*SUPPLIED DATA:*

----

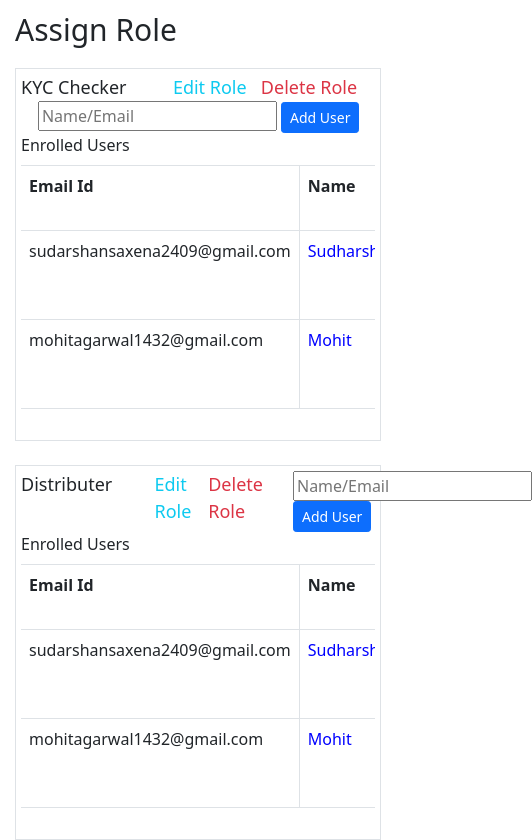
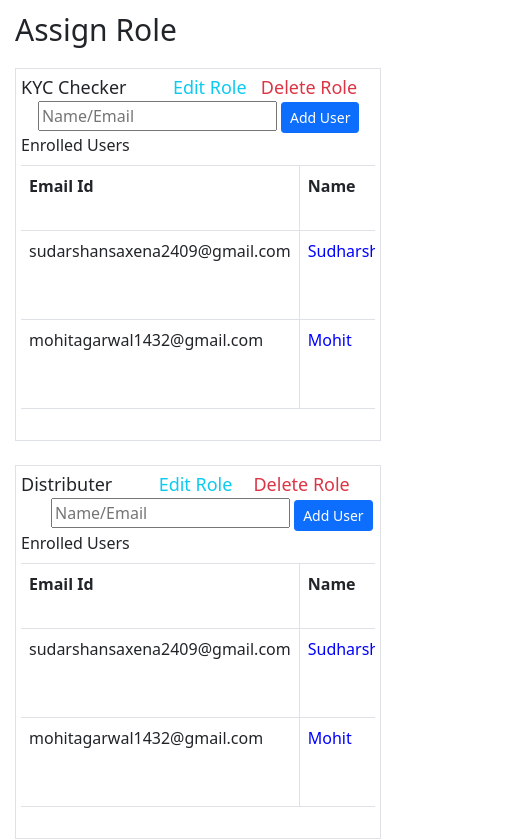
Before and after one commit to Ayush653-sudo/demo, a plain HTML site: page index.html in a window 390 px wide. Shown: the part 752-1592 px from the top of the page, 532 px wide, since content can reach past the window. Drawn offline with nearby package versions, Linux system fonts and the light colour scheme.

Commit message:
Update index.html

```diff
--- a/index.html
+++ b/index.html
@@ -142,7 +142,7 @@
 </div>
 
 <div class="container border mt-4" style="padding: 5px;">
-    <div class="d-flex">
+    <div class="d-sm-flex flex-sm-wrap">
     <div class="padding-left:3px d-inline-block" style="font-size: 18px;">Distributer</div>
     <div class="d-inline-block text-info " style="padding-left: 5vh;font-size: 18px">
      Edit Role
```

----

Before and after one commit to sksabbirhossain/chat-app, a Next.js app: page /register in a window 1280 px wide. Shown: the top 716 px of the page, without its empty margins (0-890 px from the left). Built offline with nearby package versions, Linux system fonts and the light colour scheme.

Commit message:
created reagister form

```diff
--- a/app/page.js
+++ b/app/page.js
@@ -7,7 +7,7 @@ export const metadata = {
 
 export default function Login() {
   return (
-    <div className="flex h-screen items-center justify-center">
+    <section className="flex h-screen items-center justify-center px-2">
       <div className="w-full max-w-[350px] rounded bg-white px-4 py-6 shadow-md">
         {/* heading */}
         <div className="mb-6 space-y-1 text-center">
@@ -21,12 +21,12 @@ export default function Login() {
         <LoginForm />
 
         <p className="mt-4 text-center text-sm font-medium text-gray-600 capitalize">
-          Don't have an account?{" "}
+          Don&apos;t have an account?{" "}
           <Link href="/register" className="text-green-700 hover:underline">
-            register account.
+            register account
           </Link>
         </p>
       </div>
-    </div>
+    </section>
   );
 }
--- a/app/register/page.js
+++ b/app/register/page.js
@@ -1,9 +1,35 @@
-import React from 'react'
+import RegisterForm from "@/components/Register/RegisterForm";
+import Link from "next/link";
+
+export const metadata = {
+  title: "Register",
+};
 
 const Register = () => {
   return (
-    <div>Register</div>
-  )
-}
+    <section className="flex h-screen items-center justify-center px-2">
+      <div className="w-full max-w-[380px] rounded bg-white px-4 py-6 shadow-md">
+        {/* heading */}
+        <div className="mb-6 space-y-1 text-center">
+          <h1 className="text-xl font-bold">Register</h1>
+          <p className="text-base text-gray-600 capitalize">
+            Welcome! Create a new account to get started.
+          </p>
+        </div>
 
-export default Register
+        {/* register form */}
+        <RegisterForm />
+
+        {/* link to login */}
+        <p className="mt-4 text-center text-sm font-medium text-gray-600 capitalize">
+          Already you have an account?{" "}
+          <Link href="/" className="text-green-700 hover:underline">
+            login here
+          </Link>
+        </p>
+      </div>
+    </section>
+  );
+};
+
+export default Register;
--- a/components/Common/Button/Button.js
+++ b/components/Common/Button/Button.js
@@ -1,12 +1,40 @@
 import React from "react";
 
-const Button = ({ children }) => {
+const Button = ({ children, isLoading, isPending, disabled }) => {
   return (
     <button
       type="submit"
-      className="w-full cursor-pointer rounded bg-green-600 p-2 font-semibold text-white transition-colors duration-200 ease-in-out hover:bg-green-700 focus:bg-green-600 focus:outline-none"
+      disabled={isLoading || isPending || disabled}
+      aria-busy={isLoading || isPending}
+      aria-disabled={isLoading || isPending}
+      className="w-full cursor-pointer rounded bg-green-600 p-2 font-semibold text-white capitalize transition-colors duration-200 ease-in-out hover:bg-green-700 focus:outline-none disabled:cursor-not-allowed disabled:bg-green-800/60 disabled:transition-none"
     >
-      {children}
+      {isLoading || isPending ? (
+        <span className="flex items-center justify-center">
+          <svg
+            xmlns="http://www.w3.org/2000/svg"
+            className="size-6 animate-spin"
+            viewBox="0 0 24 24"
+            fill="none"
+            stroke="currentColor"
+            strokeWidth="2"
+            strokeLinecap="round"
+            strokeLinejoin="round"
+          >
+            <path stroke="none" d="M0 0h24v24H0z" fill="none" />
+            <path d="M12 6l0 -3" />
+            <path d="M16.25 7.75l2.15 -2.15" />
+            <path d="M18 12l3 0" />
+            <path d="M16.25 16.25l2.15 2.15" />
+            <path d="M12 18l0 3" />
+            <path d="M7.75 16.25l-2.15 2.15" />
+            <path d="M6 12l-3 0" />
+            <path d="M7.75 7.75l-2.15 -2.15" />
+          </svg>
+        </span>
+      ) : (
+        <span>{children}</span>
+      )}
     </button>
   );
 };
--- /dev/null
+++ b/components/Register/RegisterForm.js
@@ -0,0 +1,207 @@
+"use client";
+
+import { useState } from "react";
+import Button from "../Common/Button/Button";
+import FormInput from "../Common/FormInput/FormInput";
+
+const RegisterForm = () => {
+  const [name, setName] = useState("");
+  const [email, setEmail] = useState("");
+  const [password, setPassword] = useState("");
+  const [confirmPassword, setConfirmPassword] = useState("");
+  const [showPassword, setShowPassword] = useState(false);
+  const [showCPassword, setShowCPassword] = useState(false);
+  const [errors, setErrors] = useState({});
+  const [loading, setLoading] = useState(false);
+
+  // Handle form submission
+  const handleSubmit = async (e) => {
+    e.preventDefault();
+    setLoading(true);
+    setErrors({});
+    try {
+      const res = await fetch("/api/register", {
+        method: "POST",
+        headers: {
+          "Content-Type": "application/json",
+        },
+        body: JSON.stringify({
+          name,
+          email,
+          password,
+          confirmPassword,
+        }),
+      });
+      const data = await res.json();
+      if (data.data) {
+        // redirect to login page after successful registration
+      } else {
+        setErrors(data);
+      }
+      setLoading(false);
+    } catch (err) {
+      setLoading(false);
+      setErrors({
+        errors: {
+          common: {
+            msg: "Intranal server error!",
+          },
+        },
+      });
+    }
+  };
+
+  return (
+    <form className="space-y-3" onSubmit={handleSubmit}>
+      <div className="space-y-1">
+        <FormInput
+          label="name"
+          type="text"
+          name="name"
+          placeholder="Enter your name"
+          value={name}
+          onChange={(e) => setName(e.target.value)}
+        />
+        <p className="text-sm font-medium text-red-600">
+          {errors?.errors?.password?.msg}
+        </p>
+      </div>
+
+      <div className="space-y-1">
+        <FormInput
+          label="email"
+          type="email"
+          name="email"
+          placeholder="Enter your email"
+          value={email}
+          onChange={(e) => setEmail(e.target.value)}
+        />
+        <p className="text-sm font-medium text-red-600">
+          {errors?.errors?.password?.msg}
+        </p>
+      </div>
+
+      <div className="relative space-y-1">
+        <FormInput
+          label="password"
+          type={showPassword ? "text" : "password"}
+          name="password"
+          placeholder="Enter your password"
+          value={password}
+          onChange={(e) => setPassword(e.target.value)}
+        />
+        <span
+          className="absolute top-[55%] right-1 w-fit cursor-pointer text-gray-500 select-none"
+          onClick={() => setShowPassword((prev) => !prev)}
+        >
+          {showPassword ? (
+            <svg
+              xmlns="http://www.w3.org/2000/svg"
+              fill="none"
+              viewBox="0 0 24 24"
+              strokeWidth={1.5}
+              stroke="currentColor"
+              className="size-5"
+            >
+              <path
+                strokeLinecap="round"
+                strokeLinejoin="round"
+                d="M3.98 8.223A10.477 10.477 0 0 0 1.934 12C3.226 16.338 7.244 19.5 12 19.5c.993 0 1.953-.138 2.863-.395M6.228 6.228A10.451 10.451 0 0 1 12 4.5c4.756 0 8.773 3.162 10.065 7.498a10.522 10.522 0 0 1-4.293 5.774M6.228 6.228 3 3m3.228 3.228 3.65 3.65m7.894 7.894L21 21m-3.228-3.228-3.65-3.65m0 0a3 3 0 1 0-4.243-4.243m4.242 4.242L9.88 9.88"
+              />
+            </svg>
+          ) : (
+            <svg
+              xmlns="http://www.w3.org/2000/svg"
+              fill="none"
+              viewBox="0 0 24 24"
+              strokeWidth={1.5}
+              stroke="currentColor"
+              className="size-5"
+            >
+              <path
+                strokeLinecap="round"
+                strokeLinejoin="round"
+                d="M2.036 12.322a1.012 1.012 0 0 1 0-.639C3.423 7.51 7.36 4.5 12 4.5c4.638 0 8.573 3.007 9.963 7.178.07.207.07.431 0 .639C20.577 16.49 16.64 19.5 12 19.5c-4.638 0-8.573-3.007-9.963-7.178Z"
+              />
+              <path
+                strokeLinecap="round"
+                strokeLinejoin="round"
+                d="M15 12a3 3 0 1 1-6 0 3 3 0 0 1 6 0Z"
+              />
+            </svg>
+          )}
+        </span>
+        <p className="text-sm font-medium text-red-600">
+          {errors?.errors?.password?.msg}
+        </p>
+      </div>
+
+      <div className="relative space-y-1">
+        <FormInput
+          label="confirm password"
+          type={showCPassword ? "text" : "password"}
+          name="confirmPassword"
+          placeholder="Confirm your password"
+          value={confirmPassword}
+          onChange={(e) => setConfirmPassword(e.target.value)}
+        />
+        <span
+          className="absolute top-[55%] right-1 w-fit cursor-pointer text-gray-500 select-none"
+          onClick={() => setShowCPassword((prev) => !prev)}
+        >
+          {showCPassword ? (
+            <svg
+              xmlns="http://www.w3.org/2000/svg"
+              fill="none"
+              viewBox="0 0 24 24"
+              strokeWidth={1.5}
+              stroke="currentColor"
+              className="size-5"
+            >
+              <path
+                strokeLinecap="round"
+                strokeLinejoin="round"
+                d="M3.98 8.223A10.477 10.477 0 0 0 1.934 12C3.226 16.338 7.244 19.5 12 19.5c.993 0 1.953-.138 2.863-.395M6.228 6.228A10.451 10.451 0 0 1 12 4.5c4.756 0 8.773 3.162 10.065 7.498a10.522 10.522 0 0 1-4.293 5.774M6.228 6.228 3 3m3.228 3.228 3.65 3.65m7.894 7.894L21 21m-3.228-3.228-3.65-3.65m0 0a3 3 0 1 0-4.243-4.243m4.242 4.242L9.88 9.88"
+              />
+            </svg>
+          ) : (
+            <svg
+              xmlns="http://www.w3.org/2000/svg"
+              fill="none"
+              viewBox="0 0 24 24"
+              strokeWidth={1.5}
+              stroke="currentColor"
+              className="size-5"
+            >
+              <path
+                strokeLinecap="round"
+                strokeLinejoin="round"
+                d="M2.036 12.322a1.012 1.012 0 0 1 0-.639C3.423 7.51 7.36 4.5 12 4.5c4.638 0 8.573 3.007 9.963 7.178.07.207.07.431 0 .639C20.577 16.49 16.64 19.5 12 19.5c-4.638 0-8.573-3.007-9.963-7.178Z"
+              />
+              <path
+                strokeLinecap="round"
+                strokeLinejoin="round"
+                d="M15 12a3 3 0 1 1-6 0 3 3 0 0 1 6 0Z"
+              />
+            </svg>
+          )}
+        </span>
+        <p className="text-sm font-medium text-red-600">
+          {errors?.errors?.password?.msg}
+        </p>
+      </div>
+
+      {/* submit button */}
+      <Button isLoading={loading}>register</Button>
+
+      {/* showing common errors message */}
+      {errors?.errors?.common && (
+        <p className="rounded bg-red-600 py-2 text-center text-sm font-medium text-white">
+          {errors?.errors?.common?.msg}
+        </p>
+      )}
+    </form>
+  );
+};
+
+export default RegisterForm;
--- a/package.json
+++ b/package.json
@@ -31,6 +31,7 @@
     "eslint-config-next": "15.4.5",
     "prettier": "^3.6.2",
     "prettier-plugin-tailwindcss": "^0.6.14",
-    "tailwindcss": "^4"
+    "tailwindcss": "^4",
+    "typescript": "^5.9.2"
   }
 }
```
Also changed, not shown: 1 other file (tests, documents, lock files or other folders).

----

*WHAT YOU SHOULD DO:* Work out how many lines of the data hold the string "padding". Reply with that number alone.

*YOUR RESPONSE:* 3